A report released this morning by CoreLogic, one of the nations leading providers of property information shows that home prices in the U.S. fell in January 3.1 percent from the year before and declined by 1.0 percent from the month before marking the sixth consecutive monthly decline in home prices.
Excluding distressed sales, year-over-year prices declined by 0.9 percent in January 2012 compared to January 2011 and month-over-month home prices increased 0.7 percent in January. Distressed sales include short sales and real estate owned (REO) transactions.
“Although home price declines are slowly improving and not far from the bottom, home prices are down to nearly the same levels as 10 years ago,” said Mark Fleming, chief economist for CoreLogic.
Highlights as of January 2012
- Including distressed sales, the five states with the highest appreciation were: South Dakota (+5.7 percent), North Dakota (+4.0 percent), West Virginia (+4.0 percent), Montana (+3.6 percent) and Michigan (+3.0 percent).
- Including distressed sales, the five states with the greatest depreciation were: Illinois (-8.7 percent), Nevada (-8.0 percent), Delaware (-7.9 percent), Alabama (-7.7 percent) and Georgia (-7.5 percent).
- Excluding distressed sales, the five states with the highest appreciation were: South Dakota (+6.4 percent), Montana (+5.9 percent), North Dakota (+3.8 percent), Alaska (+3.7 percent) and Indiana (+2.7 percent).
- Excluding distressed sales, the five states with the greatest depreciation were: Nevada (-6.7 percent), Delaware (-5.5 percent), Minnesota (-4.1 percent), New Jersey (-3.5 percent) and Georgia (-3.3 percent).
- Including distressed transactions, the peak-to-current change in the national HPI (from April 2006 to January 2012) was -34.0 percent. Excluding distressed transactions, the peak-to-current change in the HPI for the same period was -24.2 percent.
- The five states with the largest peak-to-current declines including distressed transactions are Nevada (-60.1 percent), Arizona (-50.8 percent), Florida (-49.0 percent), California (-43.6 percent) and Michigan (-43.2 percent).
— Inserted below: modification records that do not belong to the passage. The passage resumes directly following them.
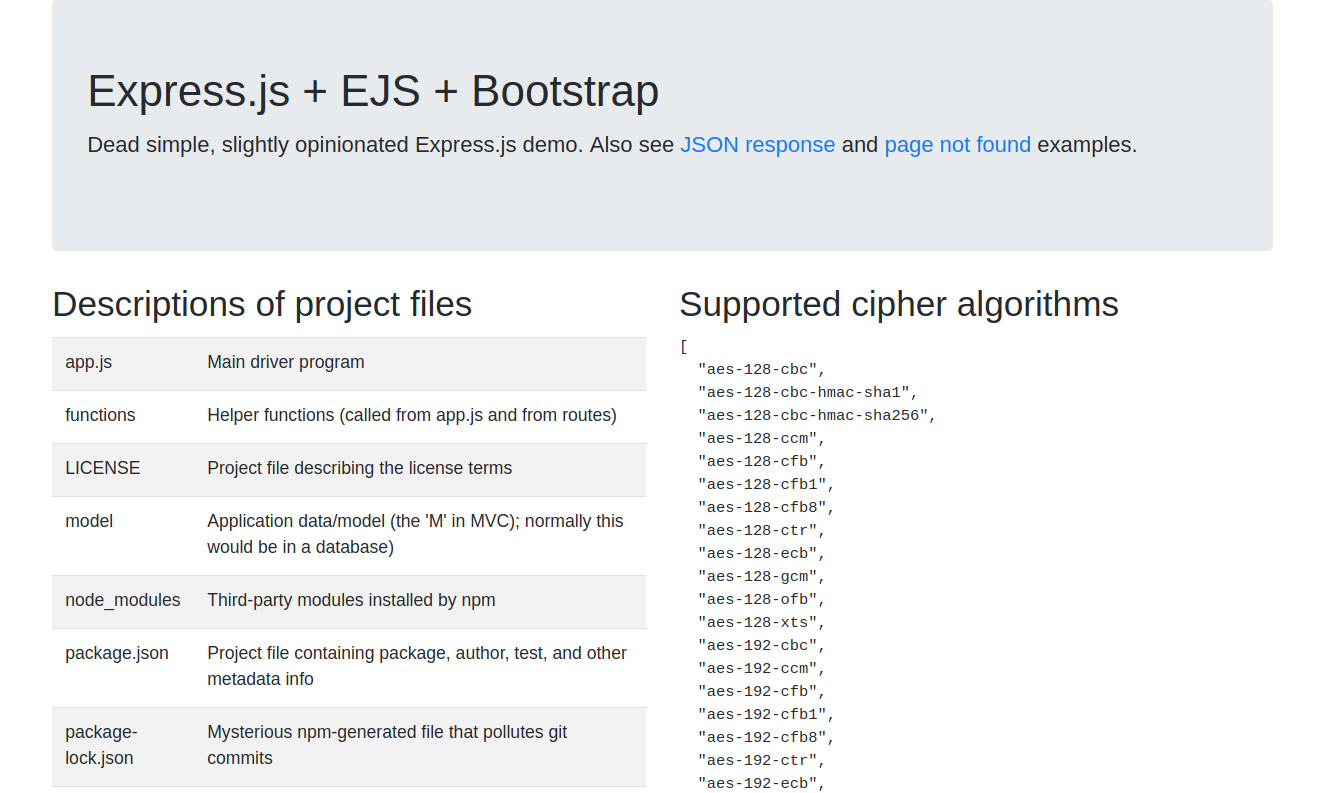
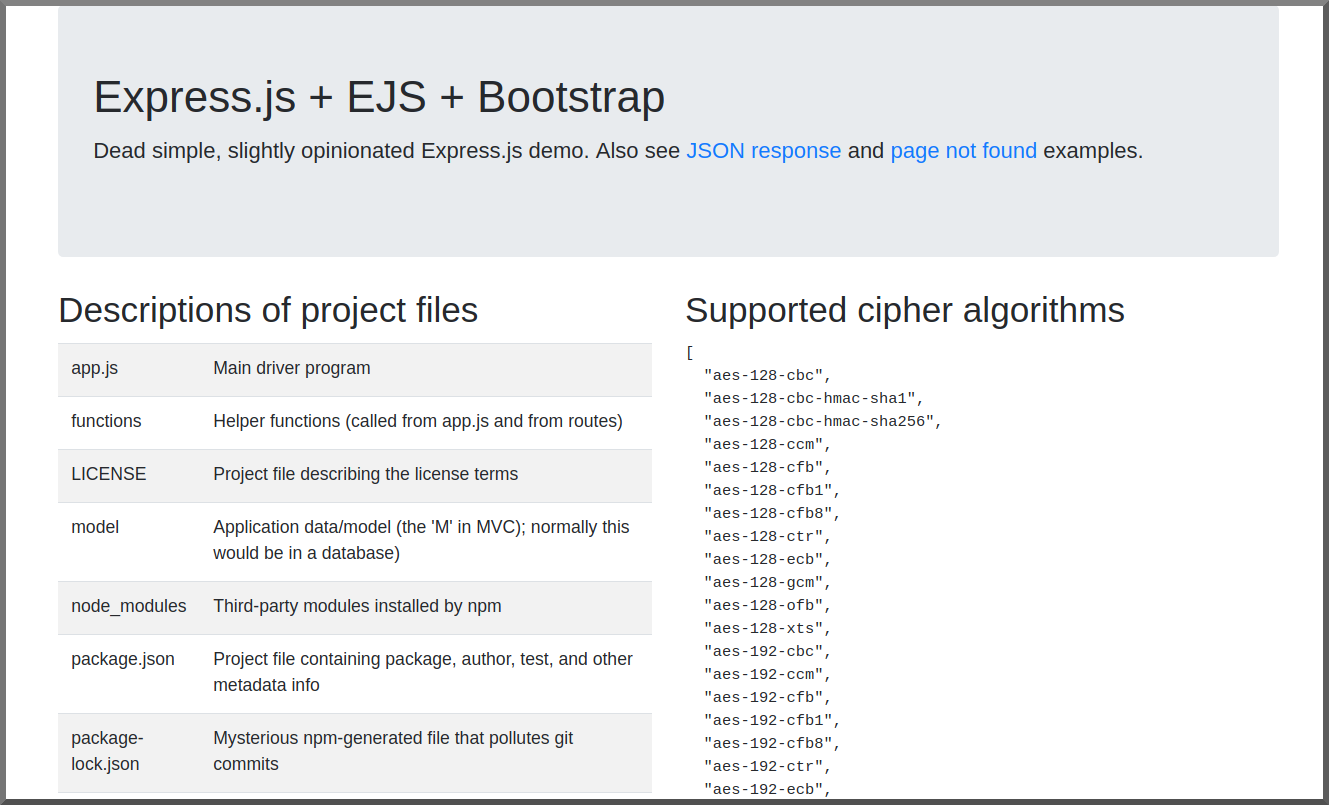
Put border on image, remove horizontal rule
The image looks "real" (with clickable links). Hopefully the
border will clarify that it's just a screenshot.

diff --git a/README.md b/README.md
@@ -6,8 +6,6 @@ Quick and easy look at using [Express.js](https://expressjs.com/) with the [EJS 
 
 ![Screenshot](/README.md-img/index.png?raw=true)
 
----
-
 ## Getting started
 
 After cloning this repo, copy (and change, if you'd like) HTTP listener settings:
- Of the top 100 Core Based Statistical Areas (CBSAs) measured by population, 71 are showing year-over-year declines in January, eight fewer than in December.
*December data was revised. Revisions with public records data are standard, and to ensure accuracy, CoreLogic incorporates the newly released public data to provide updated results.
January HPI for the Country’s Largest CBSAs by Population:
|CBSA||January 2012 12-Month HPI
Change by CBSA
|Single Family||Single Family Excluding Distressed|
|Atlanta-Sandy Springs-Marietta, GA||-7.4%||-2.6%|
|Los Angeles-Long Beach-Glendale, CA||-5.0%||0.3%|
|Riverside-San Bernardino-Ontario, CA||-4.0%||-2.0%|
|Houston-Sugar Land-Baytown, TX||-0.8%||3.6%|
|New York-White Plains-Wayne, NY-NJ||0.5%||1.1%|
January State and National Ranking Based on HPI Including Distressed:
|State||January 2012 12-Month HPI
Change by State
|Single Family Combined||Single Family Combined Excluding Distressed|
|District of Columbia||1.6%||0.6%|